The turnkey project to supply Indian Railways with 12 full-motion simulators is progressing on schedule, with the ninth replica cab undergoing its factory acceptance tests last month. Building on this first contract in India, Corys TESS has since won a contract to supply Delhi Metro Rail Corp with a motion simulator with real-time computer generated images representing all 65 km of Lines 1, 2 and 3. The metro’s full range of signalling and ATP/ATO systems will be represented, along with onboard fault-finding and troubleshooting facilities. The contract includes six years of maintenance services, and 20h of staff familiarisation at DMRC’s training centre in Shastri Park depot.

The successful delivery of Bombardier metro car and Alstom Citadis tram simulators to Rotterdam Public Transport convinced RandstadRail to award Corys TESS a contract to supply a full-scope motion simulator to train HTM and RET drivers on the future RandstadRail network. ’Driver training for this project is strategically very important for us, as the present tram drivers will also need to drive on the main line with a different signalling system through to Zoetermeer’, said Ronald van den Berg, Simulator Project Manager at RandstadRail. ’The simulator provides the only solution available in the project timescales to address the driver training needs, and in the longer term will enable us to increase the quality of training.’

SNCF’s training centres at Lille and Noisy-le-Sec in Paris will soon take delivery of two full-motion cab simulators and 12 desktop systems representing TGV Est. The first of 200 trainees will begin using the simulators by the end of this year, ensuring drivers are ready for the opening of the line in July 2007. The simulators must include the five signalling systems which will be encountered between Paris, Strasbourg, Frankfurt and Basel, and they form ’a key training element to enable the commissioning of the TGV service’, said Eric Marchat, SNCF’s Manager of Rolling Stock Training Tools.

Two full-scope static simulators representing Class 185 Desiro UK DMUs have been supplied to TransPennine Express, with a computer-based training package to assist drivers converting from existing rolling stock to the new vehicles.

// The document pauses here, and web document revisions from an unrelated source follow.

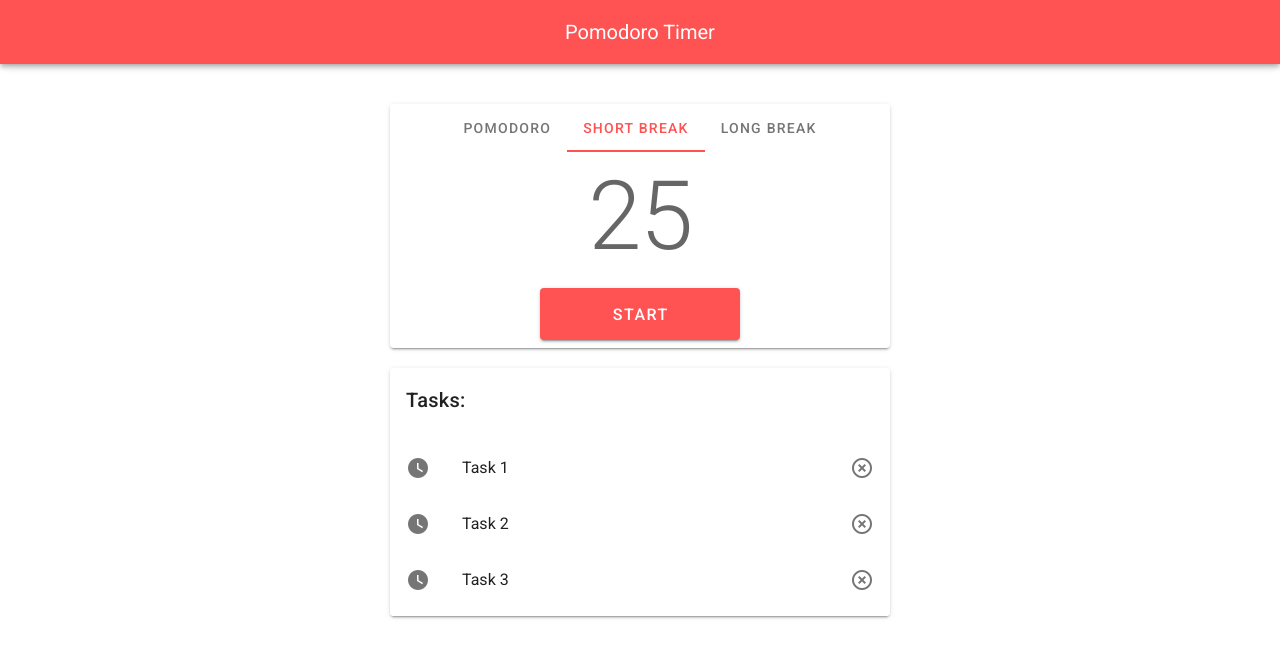
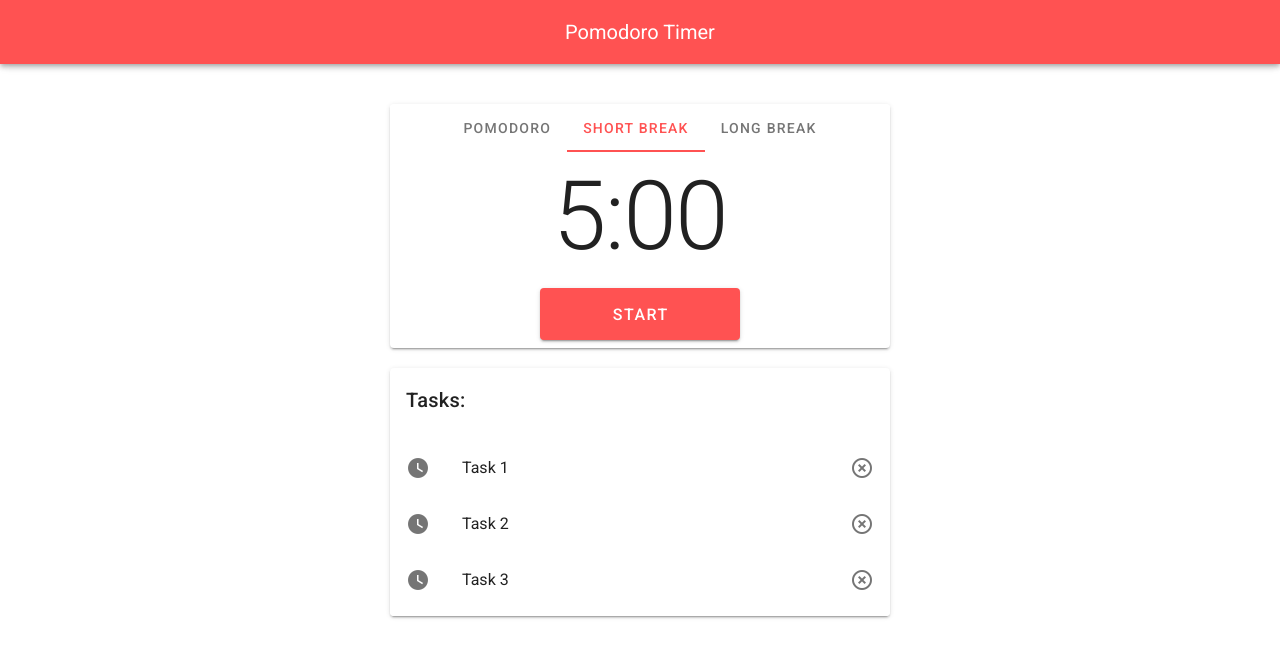
Before and after one commit to dev-ale/pomodoro-timer-app, a Vue app: page / in a window 1280 px wide. Both pictures are taken after a click on the tab "SHORT BREAK". Shown: the top 658 px of the page. Built offline with nearby package versions, Linux system fonts and the light colour scheme.

Commit message:
tabs working

```diff
--- a/src/components/Timer.vue
+++ b/src/components/Timer.vue
@@ -3,15 +3,30 @@
             max-width="500"
             class="mx-auto"
     >
-        <v-tabs centered color="#FF5252">
+        <v-tabs centered color="#FF5252" v-model="tabs">
             <v-tab>Pomodoro</v-tab>
             <v-tab>Short Break</v-tab>
             <v-tab>Long Break</v-tab>
         </v-tabs>
+        <v-tabs-items v-model="tabs">
+            <v-tab-item>
+                <v-card-text class="text-center">
+                    <h4 class="display-4">{{this.counter}}</h4>
+                </v-card-text>
+            </v-tab-item>
+            <v-tab-item>
+                <v-card-text class="text-center">
+                    <h4 class="display-4">5:00</h4>
+                </v-card-text>
+            </v-tab-item>
+            <v-tab-item>
+                <v-card-text class="text-center">
+                    <h4 class="display-4">10:00</h4>
+                </v-card-text>
+            </v-tab-item>
+        </v-tabs-items>
 
-        <v-card-text class="text-center">
-            <h4 class="display-4">{{this.counter}}</h4>
-        </v-card-text>
+
 
         <v-card-actions>
             <v-spacer></v-spacer>
@@ -27,6 +42,7 @@
     export default {
         data () {
             return {
+                tabs: null,
                 counter: 25,
                 counting: false,
                 buttonText: 'START'
```
Also changed, not shown: src/components/Tasks.vue (+2 -8 lines).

The Train Discovery package provides an initial introduction to the Siemens units, including fault finding and emergency safety rules and procedures. The Train Management System explains the onboard interfaces and functionality, while Train Preparation shows the procedures to be performed each time the trains enter service.

Technology gets better

Corys TESS has a permanent research team among its 100 staff, and current projects include the development of fuel optimisation programmes and driver assessment tools. Technology is always advancing, and operators are able to upgrade their existing simulators with the latest functions.

Four Z2N and MI2N simulators which SNCF uses to train drivers on the Paris RER network are currently being modernised, along with 10 simulators used by VR in Finland.

In Britain six EMU simulators are being upgraded for Southeastern, and improvements to Virgin Trains’ Class 390 Pendolino simulator include the implementation of a multi-channel visual system. Graeme Singer, Head of Driver Training & Development for Virgin Trains, said ’drivers benefit from the incorporation of the latest fault-finding simulation station, detailed 3D graphics and vastly improved post-run analyser and end-of-run reports’. Reports and video and vice communications can be stored on a CD, improving feedback and providing an impartial audit trail.

As part of the lengthening of London Underground’s Jubilee Line trains with a seventh car, two cab simulators dating from 1996 have gained additional functionality, including computer-generated platform views. Maintenance costs have been significantly reduced with the replacement of obsolete equipment, and the Windows platform has been updated with a standardised and easier-to-use interface.

CAPTION: Corys TESS has supplied a full-motion simulator to prepare Rotterdam and Den Haag light rail drivers for the RandstadRail network

CAPTION: Two static simulators representing Class 185 DMUs have been supplied to TransPennine Express, where computer-based training is helping drivers convert from existing trains to the new Siemens Desiro units